Extracted records below:

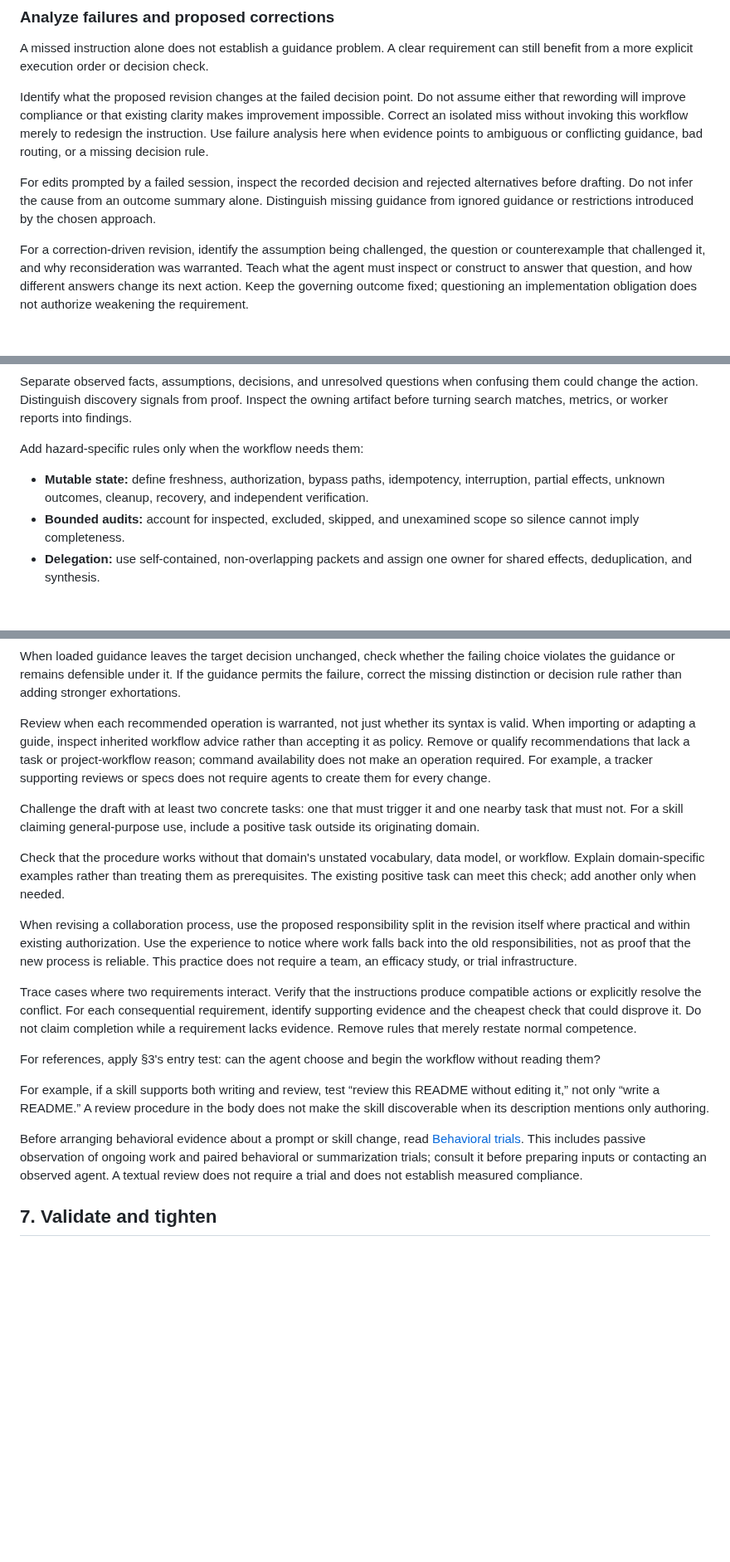
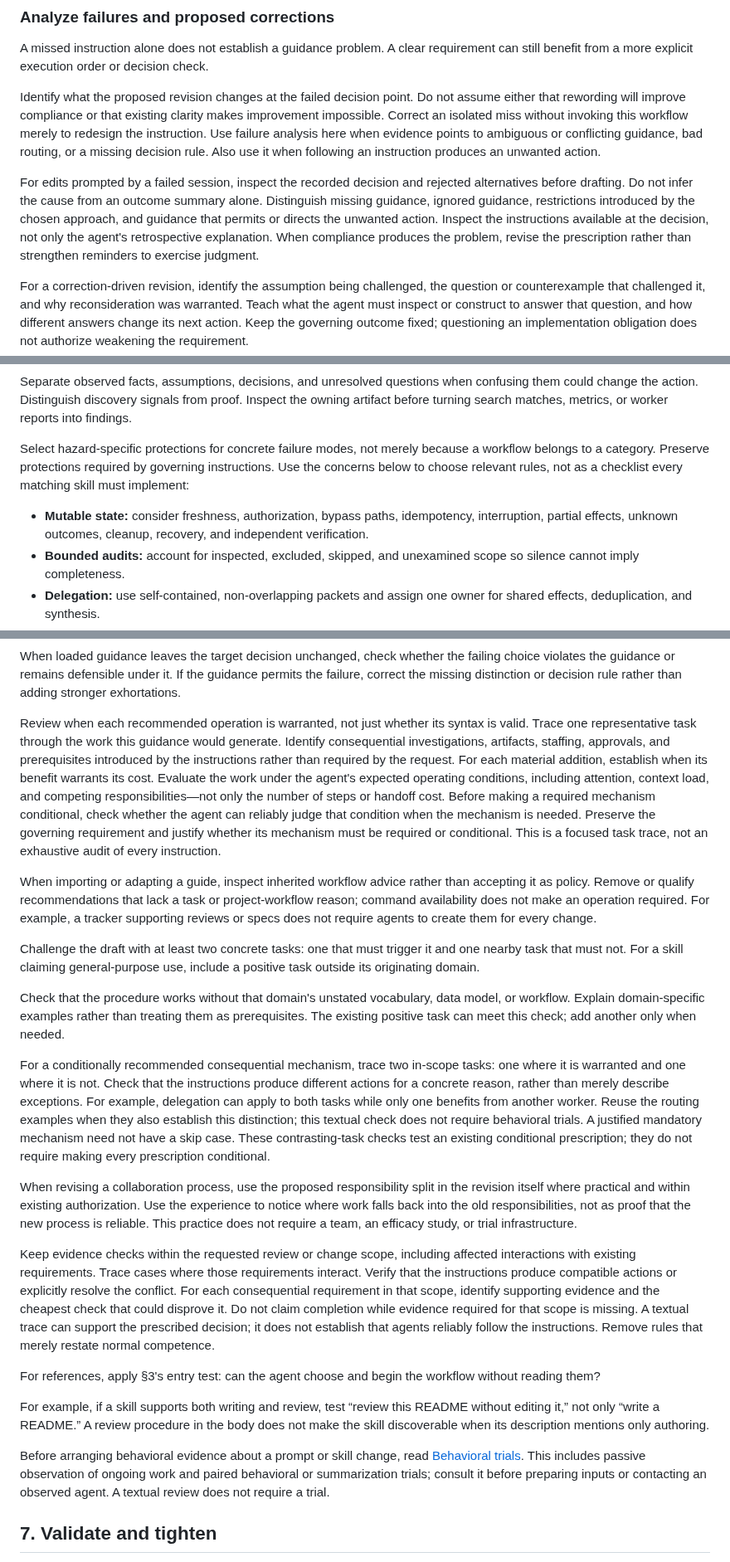
Before and after one commit to jyn514/dotfiles, a Markdown page: skills/skill-authoring/SKILL.md, 3 parts joined by grey strips. Shown at 83% size. Rendered like a GitHub page; blank space fills up the shorter version.

Commit message:
Review the work skill instructions generate
Trace instruction-induced work and distinguish harmful prescriptions from ignored guidance. Scope evidence checks to the requested change and justify consequential mechanisms against concrete tasks.

Account for agent attention and context load before replacing mandatory support with a conditional shortcut. Contrasting cases test conditional prescriptions; they do not require a skip case for justified mandatory mechanisms.

```diff
--- a/skills/skill-authoring/SKILL.md
+++ b/skills/skill-authoring/SKILL.md
@@ -46,10 +46,13 @@ Identify what the proposed revision changes at the failed decision point.
 Do not assume either that rewording will improve compliance or that existing clarity makes improvement impossible.
 Correct an isolated miss without invoking this workflow merely to redesign the instruction.
 Use failure analysis here when evidence points to ambiguous or conflicting guidance, bad routing, or a missing decision rule.
+Also use it when following an instruction produces an unwanted action.
 
 For edits prompted by a failed session, inspect the recorded decision and rejected alternatives before drafting.
 Do not infer the cause from an outcome summary alone.
-Distinguish missing guidance from ignored guidance or restrictions introduced by the chosen approach.
+Distinguish missing guidance, ignored guidance, restrictions introduced by the chosen approach, and guidance that permits or directs the unwanted action.
+Inspect the instructions available at the decision, not only the agent's retrospective explanation.
+When compliance produces the problem, revise the prescription rather than strengthen reminders to exercise judgment.
 
 For a correction-driven revision, identify the assumption being challenged, the question or counterexample that challenged it, and why reconsideration was warranted.
 Teach what the agent must inspect or construct to answer that question, and how different answers change its next action.
@@ -173,9 +176,11 @@ Separate observed facts, assumptions, decisions, and unresolved questions when c
 Distinguish discovery signals from proof.
 Inspect the owning artifact before turning search matches, metrics, or worker reports into findings.
 
-Add hazard-specific rules only when the workflow needs them:
+Select hazard-specific protections for concrete failure modes, not merely because a workflow belongs to a category.
+Preserve protections required by governing instructions.
+Use the concerns below to choose relevant rules, not as a checklist every matching skill must implement:
 
-- **Mutable state:** define freshness, authorization, bypass paths, idempotency, interruption, partial effects, unknown outcomes, cleanup, recovery, and independent verification.
+- **Mutable state:** consider freshness, authorization, bypass paths, idempotency, interruption, partial effects, unknown outcomes, cleanup, recovery, and independent verification.
 - **Bounded audits:** account for inspected, excluded, skipped, and unexamined scope so silence cannot imply completeness.
 - **Delegation:** use self-contained, non-overlapping packets and assign one owner for shared effects, deduplication, and synthesis.
 - **Resumability:** persist only state expensive to reconstruct—completed evidence, unresolved work, governing decisions, and invalidation conditions.
@@ -213,6 +218,14 @@ When loaded guidance leaves the target decision unchanged, check whether the fai
 If the guidance permits the failure, correct the missing distinction or decision rule rather than adding stronger exhortations.
 
 Review when each recommended operation is warranted, not just whether its syntax is valid.
+Trace one representative task through the work this guidance would generate.
+Identify consequential investigations, artifacts, staffing, approvals, and prerequisites introduced by the instructions rather than required by the request.
+For each material addition, establish when its benefit warrants its cost.
+Evaluate the work under the agent's expected operating conditions, including attention, context load, and competing responsibilities—not only the number of steps or handoff cost.
+Before making a required mechanism conditional, check whether the agent can reliably judge that condition when the mechanism is needed.
+Preserve the governing requirement and justify whether its mechanism must be required or conditional.
+This is a focused task trace, not an exhaustive audit of every instruction.
+
 When importing or adapting a guide, inspect inherited workflow advice rather than accepting it as policy.
 Remove or qualify recommendations that lack a task or project-workflow reason; command availability does not make an operation required.
 For example, a tracker supporting reviews or specs does not require agents to create them for every change.
@@ -224,14 +237,23 @@ Check that the procedure works without that domain's unstated vocabulary, data m
 Explain domain-specific examples rather than treating them as prerequisites.
 The existing positive task can meet this check; add another only when needed.
 
+For a conditionally recommended consequential mechanism, trace two in-scope tasks: one where it is warranted and one where it is not.
+Check that the instructions produce different actions for a concrete reason, rather than merely describe exceptions.
+For example, delegation can apply to both tasks while only one benefits from another worker.
+Reuse the routing examples when they also establish this distinction; this textual check does not require behavioral trials.
+A justified mandatory mechanism need not have a skip case.
+These contrasting-task checks test an existing conditional prescription; they do not require making every prescription conditional.
+
 When revising a collaboration process, use the proposed responsibility split in the revision itself where practical and within existing authorization.
 Use the experience to notice where work falls back into the old responsibilities, not as proof that the new process is reliable.
 This practice does not require a team, an efficacy study, or trial infrastructure.
 
-Trace cases where two requirements interact.
+Keep evidence checks within the requested review or change scope, including affected interactions with existing requirements.
+Trace cases where those requirements interact.
 Verify that the instructions produce compatible actions or explicitly resolve the conflict.
-For each consequential requirement, identify supporting evidence and the cheapest check that could disprove it.
-Do not claim completion while a requirement lacks evidence.
+For each consequential requirement in that scope, identify supporting evidence and the cheapest check that could disprove it.
+Do not claim completion while evidence required for that scope is missing.
+A textual trace can support the prescribed decision; it does not establish that agents reliably follow the instructions.
 Remove rules that merely restate normal competence.
 
 For references, apply §3's entry test: can the agent choose and begin the workflow without reading them?
@@ -241,7 +263,7 @@ A review procedure in the body does not make the skill discoverable when its des
 
 Before arranging behavioral evidence about a prompt or skill change, read [Behavioral trials](references/behavioral-trials.md).
 This includes passive observation of ongoing work and paired behavioral or summarization trials; consult it before preparing inputs or contacting an observed agent.
-A textual review does not require a trial and does not establish measured compliance.
+A textual review does not require a trial.
 
 ## 7. Validate and tighten
 
```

End of Extracted records.

Work instructions:
Looking at the data above, how many lines hold the string "failed"? Reply with only the number.

Answer section:
2